Step 1: Materials
4x 12-1/4" (this dimension can be varied if you want it to be longer)
36x tee connectors
16x 45 degree connectors
1x cross connector
10x safety pins
(optional) miter box
(optional) file (highly recommended)
Step 2: Cutting the Pipe
Cut the pipe with the hack saw, using the miter box to help easily make a straight cut. Applying some beeswax to the back of the blade will help it go through like butter.
After you cut, file the ends of the pipe to smooth the rough edge. This is "optional", but connecting the pipes and connectors is a lot easier with a smooth end. You can use a regular file, or there is a tool made especially for filing the ends of PVC.
Step 3: Build Four Corner Walls
Add a 3" piece of pipe to the open end of each of the four T connectors. Then add a 45 degree connector to these.
Repeat four times to make four walls.
Step 4: Build Four Side Walls
The first difference is that there is a T connector at the center of the top of the wall.
The second difference is that two of the side walls are longer. These make for a nice door and also help fill up most of a queen-size bed.
The parts for the shorter pair of walls (pictured) are two 38 3/4" pipes, one 12 1/4" pipe, two 5 1/2" pipes, four T connectors and four 3" pieces.
The parts for the longer pair of walls are two 38 3/4" pipes, one 25 3/4" pipe, two 12 1/4" pipes, four T connectors and four 3" pieces. If you want a slightly longer fort, you could increase the length of the 12 1/4" pipes and increase the length of the 25 3/4" pipe by twice as much. You would also need to increase the length of the roof supports (described later).
You also don't attach 45 degree pieces on the corners when you build these walls.
Step 5: Assemble Walls
Connect the ends of the 3" pieces on the side walls into the 45 degree connectors on the corner walls. Done.
Step 6: Add Roof Supports
Connect each 33" pipe between the end wall and the cross connector.
Note: these pipe sections are actually a little longer than what would fit horizontally across this roof. This is intentional. You want the roof supports to bow upward a little bit. If flexing the pipe puts too much tension and breaks the corners of your fort, then you might need to shave off a little length.
Step 7: Blanket the Walls

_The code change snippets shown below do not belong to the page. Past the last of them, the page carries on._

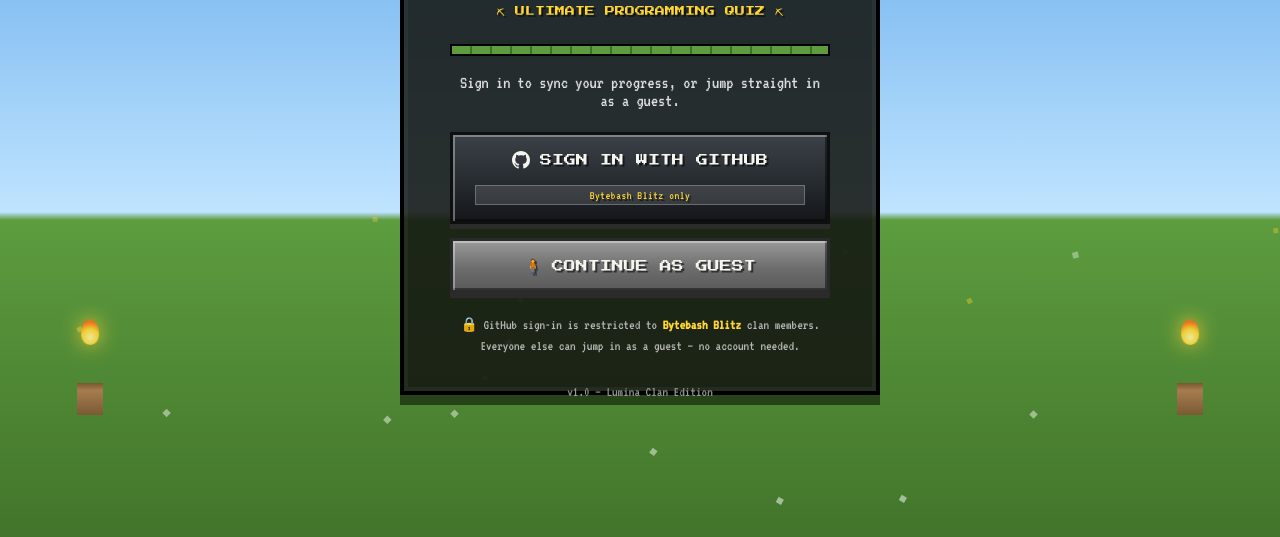
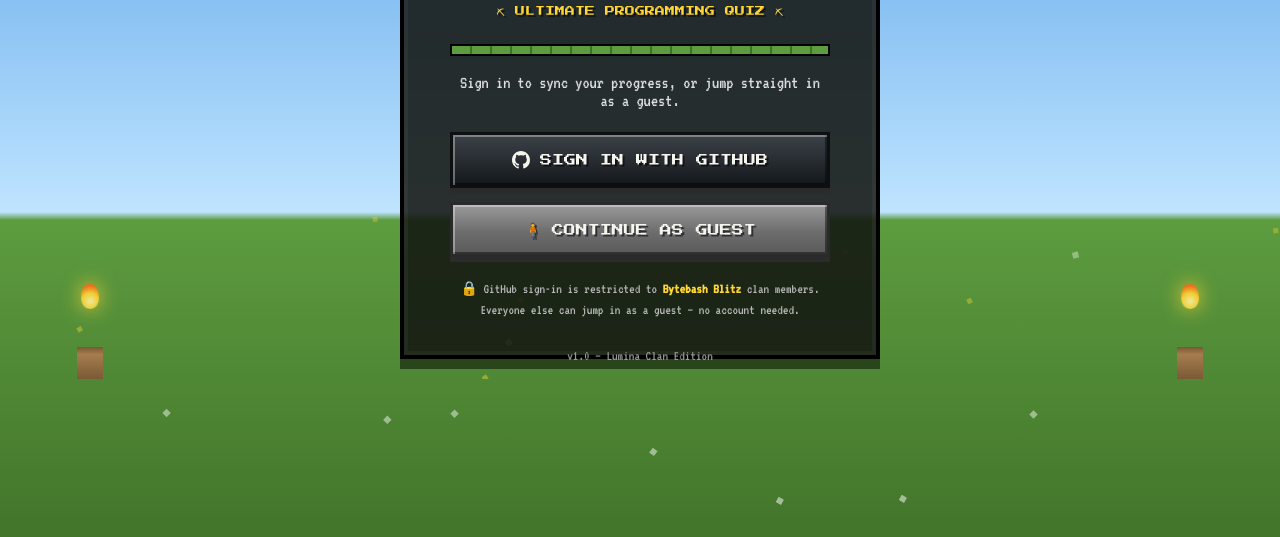
Before and after one commit to Lumina-Den/Lumina-Quiz, a plain HTML site: page index.html in a window 1280 px wide. Shown: the part 228-765 px from the top of the page. Drawn offline with Linux system fonts and the light colour scheme.

Commit message:
Update index.html

```diff
--- a/index.html
+++ b/index.html
@@ -59,7 +59,6 @@
             </svg>
           </span>
           SIGN IN WITH GITHUB
-          <span class="gh-badge">Bytebash Blitz only</span>
         </button>
 
         <button class="mc-btn" id="btnGuestLogin">
```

Fold the edge of the blanket over the top rail and safety pin to itself. At the doors, I make both blankets extend past the center roof support, overlapping each other, to help keep the door flap closed. Pinning the second one requires a little tucking and is tricky with the safety pin.
Lift each end up the fort in turn and tuck the blanket under for a really snug fort.
Step 8: Cover the Roof